A new Birth analysis has uncovered dramatic increases in the rates of maternal mortality—the death of a mother during pregnancy, childbirth, or post-partum—in Texas in recent years. There was an 87% increase when comparing 2011-2015 data with 2006-2010 data. Some of the increase is likely due to increased overreporting of maternal deaths due to errors in the data collection system, however.
An accompanying commentary discusses the impact of poor reporting of maternal deaths on national and international efforts to prevent maternal deaths. "Simply put, if accurate maternal mortality data are not available, prevention efforts remain scattered and unfocused. . . and more women die," the authors wrote.

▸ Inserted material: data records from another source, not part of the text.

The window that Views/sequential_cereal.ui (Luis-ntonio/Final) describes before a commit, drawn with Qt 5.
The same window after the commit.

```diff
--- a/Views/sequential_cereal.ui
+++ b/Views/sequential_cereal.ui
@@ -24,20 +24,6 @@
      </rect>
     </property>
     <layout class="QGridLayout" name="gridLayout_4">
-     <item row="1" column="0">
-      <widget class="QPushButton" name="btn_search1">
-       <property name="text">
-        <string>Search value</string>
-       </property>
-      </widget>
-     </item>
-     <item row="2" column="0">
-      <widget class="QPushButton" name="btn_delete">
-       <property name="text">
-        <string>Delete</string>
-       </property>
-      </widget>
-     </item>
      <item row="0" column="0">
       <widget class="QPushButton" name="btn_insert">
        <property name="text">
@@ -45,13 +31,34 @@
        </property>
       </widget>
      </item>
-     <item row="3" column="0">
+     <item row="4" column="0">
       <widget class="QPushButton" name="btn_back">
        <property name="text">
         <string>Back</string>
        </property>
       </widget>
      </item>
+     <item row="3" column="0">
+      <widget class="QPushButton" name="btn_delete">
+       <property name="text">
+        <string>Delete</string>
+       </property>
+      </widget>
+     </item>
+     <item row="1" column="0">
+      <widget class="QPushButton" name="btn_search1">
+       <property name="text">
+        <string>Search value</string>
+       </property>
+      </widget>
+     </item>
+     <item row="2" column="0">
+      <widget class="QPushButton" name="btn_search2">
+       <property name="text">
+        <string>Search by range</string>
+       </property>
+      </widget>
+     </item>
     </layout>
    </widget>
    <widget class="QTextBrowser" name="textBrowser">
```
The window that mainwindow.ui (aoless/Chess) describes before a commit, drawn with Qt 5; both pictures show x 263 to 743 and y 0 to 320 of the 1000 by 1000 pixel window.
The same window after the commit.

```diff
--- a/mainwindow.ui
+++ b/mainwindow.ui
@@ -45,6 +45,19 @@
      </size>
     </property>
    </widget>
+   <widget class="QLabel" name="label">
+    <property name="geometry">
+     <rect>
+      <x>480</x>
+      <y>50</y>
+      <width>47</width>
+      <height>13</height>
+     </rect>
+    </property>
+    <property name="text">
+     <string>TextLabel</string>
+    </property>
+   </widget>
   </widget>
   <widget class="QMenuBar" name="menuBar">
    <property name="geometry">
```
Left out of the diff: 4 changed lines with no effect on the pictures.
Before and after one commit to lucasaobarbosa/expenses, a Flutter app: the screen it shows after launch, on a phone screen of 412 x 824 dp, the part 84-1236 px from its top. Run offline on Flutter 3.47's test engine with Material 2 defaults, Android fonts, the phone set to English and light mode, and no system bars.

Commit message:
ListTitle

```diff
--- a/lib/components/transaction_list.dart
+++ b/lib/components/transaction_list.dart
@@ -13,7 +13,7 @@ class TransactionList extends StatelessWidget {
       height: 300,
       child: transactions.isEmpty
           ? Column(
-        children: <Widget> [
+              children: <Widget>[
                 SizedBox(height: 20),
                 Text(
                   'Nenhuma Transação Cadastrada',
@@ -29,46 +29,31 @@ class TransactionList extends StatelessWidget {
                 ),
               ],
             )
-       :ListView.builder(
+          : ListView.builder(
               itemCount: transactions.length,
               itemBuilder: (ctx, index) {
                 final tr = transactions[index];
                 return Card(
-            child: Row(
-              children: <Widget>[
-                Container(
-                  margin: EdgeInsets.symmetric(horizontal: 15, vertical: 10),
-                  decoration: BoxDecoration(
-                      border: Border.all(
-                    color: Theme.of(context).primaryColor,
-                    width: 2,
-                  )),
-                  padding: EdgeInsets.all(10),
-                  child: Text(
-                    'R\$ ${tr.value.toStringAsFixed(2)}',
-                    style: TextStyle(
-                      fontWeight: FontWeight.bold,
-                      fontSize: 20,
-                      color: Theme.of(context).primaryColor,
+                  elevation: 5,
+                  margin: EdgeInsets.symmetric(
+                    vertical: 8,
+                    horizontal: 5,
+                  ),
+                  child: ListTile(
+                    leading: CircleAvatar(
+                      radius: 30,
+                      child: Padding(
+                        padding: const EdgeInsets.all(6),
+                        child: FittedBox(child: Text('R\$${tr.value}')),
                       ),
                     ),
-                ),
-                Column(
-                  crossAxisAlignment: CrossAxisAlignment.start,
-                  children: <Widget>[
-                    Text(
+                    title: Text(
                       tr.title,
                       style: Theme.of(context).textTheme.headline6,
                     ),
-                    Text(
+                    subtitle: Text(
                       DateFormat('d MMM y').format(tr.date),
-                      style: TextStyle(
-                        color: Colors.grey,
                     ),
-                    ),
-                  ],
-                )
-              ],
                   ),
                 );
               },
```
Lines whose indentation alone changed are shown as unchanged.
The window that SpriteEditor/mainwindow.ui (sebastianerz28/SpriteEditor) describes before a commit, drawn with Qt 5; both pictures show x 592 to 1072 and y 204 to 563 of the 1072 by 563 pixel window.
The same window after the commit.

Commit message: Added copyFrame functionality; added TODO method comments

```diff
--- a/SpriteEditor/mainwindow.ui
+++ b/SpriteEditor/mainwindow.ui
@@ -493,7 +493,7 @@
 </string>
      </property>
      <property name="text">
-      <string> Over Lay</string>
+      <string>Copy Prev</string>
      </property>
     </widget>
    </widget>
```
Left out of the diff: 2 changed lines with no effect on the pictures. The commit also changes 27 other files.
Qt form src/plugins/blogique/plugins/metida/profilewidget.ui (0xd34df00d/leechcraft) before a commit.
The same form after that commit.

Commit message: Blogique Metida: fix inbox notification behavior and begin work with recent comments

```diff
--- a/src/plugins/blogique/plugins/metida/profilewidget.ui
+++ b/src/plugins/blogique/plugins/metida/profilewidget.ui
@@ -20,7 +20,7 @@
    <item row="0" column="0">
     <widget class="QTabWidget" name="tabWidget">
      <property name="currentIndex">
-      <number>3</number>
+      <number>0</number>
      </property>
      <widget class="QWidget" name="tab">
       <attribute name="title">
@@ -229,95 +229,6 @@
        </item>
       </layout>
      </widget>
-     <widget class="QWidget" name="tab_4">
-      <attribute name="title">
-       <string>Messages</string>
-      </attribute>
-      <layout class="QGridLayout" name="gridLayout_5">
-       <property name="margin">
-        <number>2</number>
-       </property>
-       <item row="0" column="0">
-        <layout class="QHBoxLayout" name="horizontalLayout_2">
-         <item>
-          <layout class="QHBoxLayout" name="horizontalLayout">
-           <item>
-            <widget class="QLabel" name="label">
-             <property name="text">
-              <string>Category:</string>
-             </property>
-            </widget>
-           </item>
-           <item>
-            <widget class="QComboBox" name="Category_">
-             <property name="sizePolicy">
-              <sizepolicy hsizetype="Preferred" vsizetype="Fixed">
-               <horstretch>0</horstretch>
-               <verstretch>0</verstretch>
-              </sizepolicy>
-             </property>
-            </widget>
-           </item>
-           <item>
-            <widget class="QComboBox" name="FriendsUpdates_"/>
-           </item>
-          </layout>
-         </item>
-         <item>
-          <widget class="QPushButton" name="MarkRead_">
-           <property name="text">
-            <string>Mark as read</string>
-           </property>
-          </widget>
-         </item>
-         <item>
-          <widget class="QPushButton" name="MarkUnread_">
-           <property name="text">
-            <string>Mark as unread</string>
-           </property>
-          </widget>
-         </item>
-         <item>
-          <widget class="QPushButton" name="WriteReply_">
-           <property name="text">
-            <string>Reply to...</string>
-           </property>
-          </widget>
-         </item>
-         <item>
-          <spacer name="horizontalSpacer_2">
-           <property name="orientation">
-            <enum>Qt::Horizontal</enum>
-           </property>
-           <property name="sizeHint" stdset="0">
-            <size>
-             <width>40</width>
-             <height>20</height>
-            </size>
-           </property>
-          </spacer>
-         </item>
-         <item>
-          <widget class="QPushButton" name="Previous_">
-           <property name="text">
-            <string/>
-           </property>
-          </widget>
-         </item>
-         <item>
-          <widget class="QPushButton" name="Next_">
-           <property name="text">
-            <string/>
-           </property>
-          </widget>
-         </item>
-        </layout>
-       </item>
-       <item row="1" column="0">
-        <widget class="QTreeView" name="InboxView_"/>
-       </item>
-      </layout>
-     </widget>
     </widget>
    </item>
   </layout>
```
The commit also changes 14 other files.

"Despite measurement issues, it is clear that the United States maternal mortality rate is considerably higher than in most industrialized countries, and that most of these deaths are preventable," said Dr. Marian MacDorman, lead author of both the study and the commentary. "The problem is in generating the political will to both improve reporting and to improve health care around the time of birth, to save women's lives."
Explore further: Researchers uncover alarming trend in U.S. maternal death statistics
Marian F. MacDorman et al, Trends in Texas maternal mortality by maternal age, race/ethnicity, and cause of death, 2006-2015, Birth (2018). DOI: 10.1111/birt.12330